## [RECORDS FOR PROCESSING]
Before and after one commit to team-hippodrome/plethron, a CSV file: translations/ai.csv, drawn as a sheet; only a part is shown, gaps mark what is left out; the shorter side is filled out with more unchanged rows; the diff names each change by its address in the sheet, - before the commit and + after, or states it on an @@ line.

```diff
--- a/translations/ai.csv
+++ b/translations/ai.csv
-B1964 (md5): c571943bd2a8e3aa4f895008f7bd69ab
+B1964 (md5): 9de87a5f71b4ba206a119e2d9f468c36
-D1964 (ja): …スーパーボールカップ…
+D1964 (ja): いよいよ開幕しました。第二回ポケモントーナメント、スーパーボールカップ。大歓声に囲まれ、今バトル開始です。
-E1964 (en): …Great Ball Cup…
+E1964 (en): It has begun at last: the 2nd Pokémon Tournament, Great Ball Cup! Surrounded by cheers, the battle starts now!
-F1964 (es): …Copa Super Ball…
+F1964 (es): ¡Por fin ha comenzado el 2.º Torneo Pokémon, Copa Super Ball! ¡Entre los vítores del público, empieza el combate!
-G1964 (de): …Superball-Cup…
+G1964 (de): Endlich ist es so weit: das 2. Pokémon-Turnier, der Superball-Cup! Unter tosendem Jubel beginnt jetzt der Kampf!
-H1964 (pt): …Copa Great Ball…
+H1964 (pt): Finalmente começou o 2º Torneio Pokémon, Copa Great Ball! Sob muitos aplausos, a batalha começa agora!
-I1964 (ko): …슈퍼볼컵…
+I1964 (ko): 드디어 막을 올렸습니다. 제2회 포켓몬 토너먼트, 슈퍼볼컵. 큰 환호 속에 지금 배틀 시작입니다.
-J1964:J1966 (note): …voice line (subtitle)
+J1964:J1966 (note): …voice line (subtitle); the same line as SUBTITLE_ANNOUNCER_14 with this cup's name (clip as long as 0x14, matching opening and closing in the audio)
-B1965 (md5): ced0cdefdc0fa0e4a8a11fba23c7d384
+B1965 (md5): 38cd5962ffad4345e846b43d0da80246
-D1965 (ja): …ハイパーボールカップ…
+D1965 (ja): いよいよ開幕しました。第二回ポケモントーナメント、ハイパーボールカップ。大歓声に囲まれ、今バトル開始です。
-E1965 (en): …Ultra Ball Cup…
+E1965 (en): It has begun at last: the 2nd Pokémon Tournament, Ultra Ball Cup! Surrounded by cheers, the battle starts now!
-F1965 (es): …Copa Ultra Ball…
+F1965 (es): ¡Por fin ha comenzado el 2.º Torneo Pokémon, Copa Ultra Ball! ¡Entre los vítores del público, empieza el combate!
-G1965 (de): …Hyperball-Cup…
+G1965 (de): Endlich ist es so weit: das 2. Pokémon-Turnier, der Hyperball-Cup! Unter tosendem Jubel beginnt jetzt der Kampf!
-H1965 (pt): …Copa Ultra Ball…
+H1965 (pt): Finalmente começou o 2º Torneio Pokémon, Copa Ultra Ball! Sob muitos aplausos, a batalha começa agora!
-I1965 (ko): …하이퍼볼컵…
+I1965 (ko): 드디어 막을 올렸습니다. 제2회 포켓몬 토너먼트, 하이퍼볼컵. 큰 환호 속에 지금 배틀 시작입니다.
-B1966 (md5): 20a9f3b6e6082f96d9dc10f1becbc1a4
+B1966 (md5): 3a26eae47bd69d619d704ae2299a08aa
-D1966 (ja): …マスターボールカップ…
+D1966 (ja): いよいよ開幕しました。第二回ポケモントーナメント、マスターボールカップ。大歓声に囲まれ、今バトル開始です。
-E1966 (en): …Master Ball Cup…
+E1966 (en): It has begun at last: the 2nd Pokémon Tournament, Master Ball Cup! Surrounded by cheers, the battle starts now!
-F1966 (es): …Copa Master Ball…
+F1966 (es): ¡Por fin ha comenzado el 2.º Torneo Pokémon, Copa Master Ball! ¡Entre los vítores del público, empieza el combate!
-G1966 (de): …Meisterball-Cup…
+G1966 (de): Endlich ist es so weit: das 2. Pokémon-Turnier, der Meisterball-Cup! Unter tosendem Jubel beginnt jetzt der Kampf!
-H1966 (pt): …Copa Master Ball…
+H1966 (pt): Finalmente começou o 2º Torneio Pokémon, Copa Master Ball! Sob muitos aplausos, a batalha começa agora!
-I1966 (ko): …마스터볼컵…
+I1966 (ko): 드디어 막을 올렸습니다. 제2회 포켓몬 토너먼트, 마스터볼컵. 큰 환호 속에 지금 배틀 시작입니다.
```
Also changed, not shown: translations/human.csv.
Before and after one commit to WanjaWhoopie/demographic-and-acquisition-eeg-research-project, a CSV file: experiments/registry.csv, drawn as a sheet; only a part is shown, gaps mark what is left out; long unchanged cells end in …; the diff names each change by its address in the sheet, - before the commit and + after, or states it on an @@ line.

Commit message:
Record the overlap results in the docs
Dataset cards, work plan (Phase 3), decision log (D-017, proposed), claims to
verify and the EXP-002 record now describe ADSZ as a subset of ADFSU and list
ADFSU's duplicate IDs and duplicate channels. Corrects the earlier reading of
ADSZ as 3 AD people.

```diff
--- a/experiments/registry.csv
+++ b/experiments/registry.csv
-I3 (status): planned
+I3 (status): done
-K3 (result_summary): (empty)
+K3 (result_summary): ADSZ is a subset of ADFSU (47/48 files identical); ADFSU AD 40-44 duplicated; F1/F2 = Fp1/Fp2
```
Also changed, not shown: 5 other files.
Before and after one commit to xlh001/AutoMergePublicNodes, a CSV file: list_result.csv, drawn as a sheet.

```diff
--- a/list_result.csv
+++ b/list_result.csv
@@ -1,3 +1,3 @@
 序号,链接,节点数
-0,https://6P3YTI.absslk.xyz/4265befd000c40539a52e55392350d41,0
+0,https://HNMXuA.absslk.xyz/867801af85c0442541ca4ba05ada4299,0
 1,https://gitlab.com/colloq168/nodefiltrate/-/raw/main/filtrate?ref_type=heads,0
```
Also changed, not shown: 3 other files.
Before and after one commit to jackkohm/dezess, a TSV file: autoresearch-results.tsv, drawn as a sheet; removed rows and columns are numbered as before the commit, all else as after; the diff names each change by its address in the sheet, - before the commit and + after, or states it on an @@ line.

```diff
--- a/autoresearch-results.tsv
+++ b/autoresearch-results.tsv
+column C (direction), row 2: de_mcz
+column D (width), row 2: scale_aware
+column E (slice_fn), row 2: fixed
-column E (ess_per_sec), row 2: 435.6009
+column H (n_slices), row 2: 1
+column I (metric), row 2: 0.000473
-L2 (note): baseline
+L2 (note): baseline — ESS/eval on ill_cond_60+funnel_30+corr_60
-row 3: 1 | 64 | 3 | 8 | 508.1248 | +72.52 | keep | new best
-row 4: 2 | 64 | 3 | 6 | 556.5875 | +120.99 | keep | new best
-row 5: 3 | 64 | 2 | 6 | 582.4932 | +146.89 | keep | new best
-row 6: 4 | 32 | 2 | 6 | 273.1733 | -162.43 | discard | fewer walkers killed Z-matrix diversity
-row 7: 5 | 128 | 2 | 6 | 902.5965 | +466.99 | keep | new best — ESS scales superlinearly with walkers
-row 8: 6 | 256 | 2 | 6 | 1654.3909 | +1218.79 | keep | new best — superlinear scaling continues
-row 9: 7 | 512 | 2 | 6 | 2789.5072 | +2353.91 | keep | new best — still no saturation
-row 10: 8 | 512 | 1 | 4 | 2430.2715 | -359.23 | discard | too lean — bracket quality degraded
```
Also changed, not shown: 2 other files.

## [EXERCISE]
Give back the entire listing above, matching every line exactly.

## [TASK SOLUTION]
Before and after one commit to team-hippodrome/plethron, a CSV file: translations/ai.csv, drawn as a sheet; only a part is shown, gaps mark what is left out; the shorter side is filled out with more unchanged rows; the diff names each change by its address in the sheet, - before the commit and + after, or states it on an @@ line.

```diff
--- a/translations/ai.csv
+++ b/translations/ai.csv
-B1964 (md5): c571943bd2a8e3aa4f895008f7bd69ab
+B1964 (md5): 9de87a5f71b4ba206a119e2d9f468c36
-D1964 (ja): …スーパーボールカップ…
+D1964 (ja): いよいよ開幕しました。第二回ポケモントーナメント、スーパーボールカップ。大歓声に囲まれ、今バトル開始です。
-E1964 (en): …Great Ball Cup…
+E1964 (en): It has begun at last: the 2nd Pokémon Tournament, Great Ball Cup! Surrounded by cheers, the battle starts now!
-F1964 (es): …Copa Super Ball…
+F1964 (es): ¡Por fin ha comenzado el 2.º Torneo Pokémon, Copa Super Ball! ¡Entre los vítores del público, empieza el combate!
-G1964 (de): …Superball-Cup…
+G1964 (de): Endlich ist es so weit: das 2. Pokémon-Turnier, der Superball-Cup! Unter tosendem Jubel beginnt jetzt der Kampf!
-H1964 (pt): …Copa Great Ball…
+H1964 (pt): Finalmente começou o 2º Torneio Pokémon, Copa Great Ball! Sob muitos aplausos, a batalha começa agora!
-I1964 (ko): …슈퍼볼컵…
+I1964 (ko): 드디어 막을 올렸습니다. 제2회 포켓몬 토너먼트, 슈퍼볼컵. 큰 환호 속에 지금 배틀 시작입니다.
-J1964:J1966 (note): …voice line (subtitle)
+J1964:J1966 (note): …voice line (subtitle); the same line as SUBTITLE_ANNOUNCER_14 with this cup's name (clip as long as 0x14, matching opening and closing in the audio)
-B1965 (md5): ced0cdefdc0fa0e4a8a11fba23c7d384
+B1965 (md5): 38cd5962ffad4345e846b43d0da80246
-D1965 (ja): …ハイパーボールカップ…
+D1965 (ja): いよいよ開幕しました。第二回ポケモントーナメント、ハイパーボールカップ。大歓声に囲まれ、今バトル開始です。
-E1965 (en): …Ultra Ball Cup…
+E1965 (en): It has begun at last: the 2nd Pokémon Tournament, Ultra Ball Cup! Surrounded by cheers, the battle starts now!
-F1965 (es): …Copa Ultra Ball…
+F1965 (es): ¡Por fin ha comenzado el 2.º Torneo Pokémon, Copa Ultra Ball! ¡Entre los vítores del público, empieza el combate!
-G1965 (de): …Hyperball-Cup…
+G1965 (de): Endlich ist es so weit: das 2. Pokémon-Turnier, der Hyperball-Cup! Unter tosendem Jubel beginnt jetzt der Kampf!
-H1965 (pt): …Copa Ultra Ball…
+H1965 (pt): Finalmente começou o 2º Torneio Pokémon, Copa Ultra Ball! Sob muitos aplausos, a batalha começa agora!
-I1965 (ko): …하이퍼볼컵…
+I1965 (ko): 드디어 막을 올렸습니다. 제2회 포켓몬 토너먼트, 하이퍼볼컵. 큰 환호 속에 지금 배틀 시작입니다.
-B1966 (md5): 20a9f3b6e6082f96d9dc10f1becbc1a4
+B1966 (md5): 3a26eae47bd69d619d704ae2299a08aa
-D1966 (ja): …マスターボールカップ…
+D1966 (ja): いよいよ開幕しました。第二回ポケモントーナメント、マスターボールカップ。大歓声に囲まれ、今バトル開始です。
-E1966 (en): …Master Ball Cup…
+E1966 (en): It has begun at last: the 2nd Pokémon Tournament, Master Ball Cup! Surrounded by cheers, the battle starts now!
-F1966 (es): …Copa Master Ball…
+F1966 (es): ¡Por fin ha comenzado el 2.º Torneo Pokémon, Copa Master Ball! ¡Entre los vítores del público, empieza el combate!
-G1966 (de): …Meisterball-Cup…
+G1966 (de): Endlich ist es so weit: das 2. Pokémon-Turnier, der Meisterball-Cup! Unter tosendem Jubel beginnt jetzt der Kampf!
-H1966 (pt): …Copa Master Ball…
+H1966 (pt): Finalmente começou o 2º Torneio Pokémon, Copa Master Ball! Sob muitos aplausos, a batalha começa agora!
-I1966 (ko): …마스터볼컵…
+I1966 (ko): 드디어 막을 올렸습니다. 제2회 포켓몬 토너먼트, 마스터볼컵. 큰 환호 속에 지금 배틀 시작입니다.
```
Also changed, not shown: translations/human.csv.
Before and after one commit to WanjaWhoopie/demographic-and-acquisition-eeg-research-project, a CSV file: experiments/registry.csv, drawn as a sheet; only a part is shown, gaps mark what is left out; long unchanged cells end in …; the diff names each change by its address in the sheet, - before the commit and + after, or states it on an @@ line.

Commit message:
Record the overlap results in the docs
Dataset cards, work plan (Phase 3), decision log (D-017, proposed), claims to
verify and the EXP-002 record now describe ADSZ as a subset of ADFSU and list
ADFSU's duplicate IDs and duplicate channels. Corrects the earlier reading of
ADSZ as 3 AD people.

```diff
--- a/experiments/registry.csv
+++ b/experiments/registry.csv
-I3 (status): planned
+I3 (status): done
-K3 (result_summary): (empty)
+K3 (result_summary): ADSZ is a subset of ADFSU (47/48 files identical); ADFSU AD 40-44 duplicated; F1/F2 = Fp1/Fp2
```
Also changed, not shown: 5 other files.
Before and after one commit to xlh001/AutoMergePublicNodes, a CSV file: list_result.csv, drawn as a sheet.

```diff
--- a/list_result.csv
+++ b/list_result.csv
@@ -1,3 +1,3 @@
 序号,链接,节点数
-0,https://6P3YTI.absslk.xyz/4265befd000c40539a52e55392350d41,0
+0,https://HNMXuA.absslk.xyz/867801af85c0442541ca4ba05ada4299,0
 1,https://gitlab.com/colloq168/nodefiltrate/-/raw/main/filtrate?ref_type=heads,0
```
Also changed, not shown: 3 other files.
Before and after one commit to jackkohm/dezess, a TSV file: autoresearch-results.tsv, drawn as a sheet; removed rows and columns are numbered as before the commit, all else as after; the diff names each change by its address in the sheet, - before the commit and + after, or states it on an @@ line.

```diff
--- a/autoresearch-results.tsv
+++ b/autoresearch-results.tsv
+column C (direction), row 2: de_mcz
+column D (width), row 2: scale_aware
+column E (slice_fn), row 2: fixed
-column E (ess_per_sec), row 2: 435.6009
+column H (n_slices), row 2: 1
+column I (metric), row 2: 0.000473
-L2 (note): baseline
+L2 (note): baseline — ESS/eval on ill_cond_60+funnel_30+corr_60
-row 3: 1 | 64 | 3 | 8 | 508.1248 | +72.52 | keep | new best
-row 4: 2 | 64 | 3 | 6 | 556.5875 | +120.99 | keep | new best
-row 5: 3 | 64 | 2 | 6 | 582.4932 | +146.89 | keep | new best
-row 6: 4 | 32 | 2 | 6 | 273.1733 | -162.43 | discard | fewer walkers killed Z-matrix diversity
-row 7: 5 | 128 | 2 | 6 | 902.5965 | +466.99 | keep | new best — ESS scales superlinearly with walkers
-row 8: 6 | 256 | 2 | 6 | 1654.3909 | +1218.79 | keep | new best — superlinear scaling continues
-row 9: 7 | 512 | 2 | 6 | 2789.5072 | +2353.91 | keep | new best — still no saturation
-row 10: 8 | 512 | 1 | 4 | 2430.2715 | -359.23 | discard | too lean — bracket quality degraded
```
Also changed, not shown: 2 other files.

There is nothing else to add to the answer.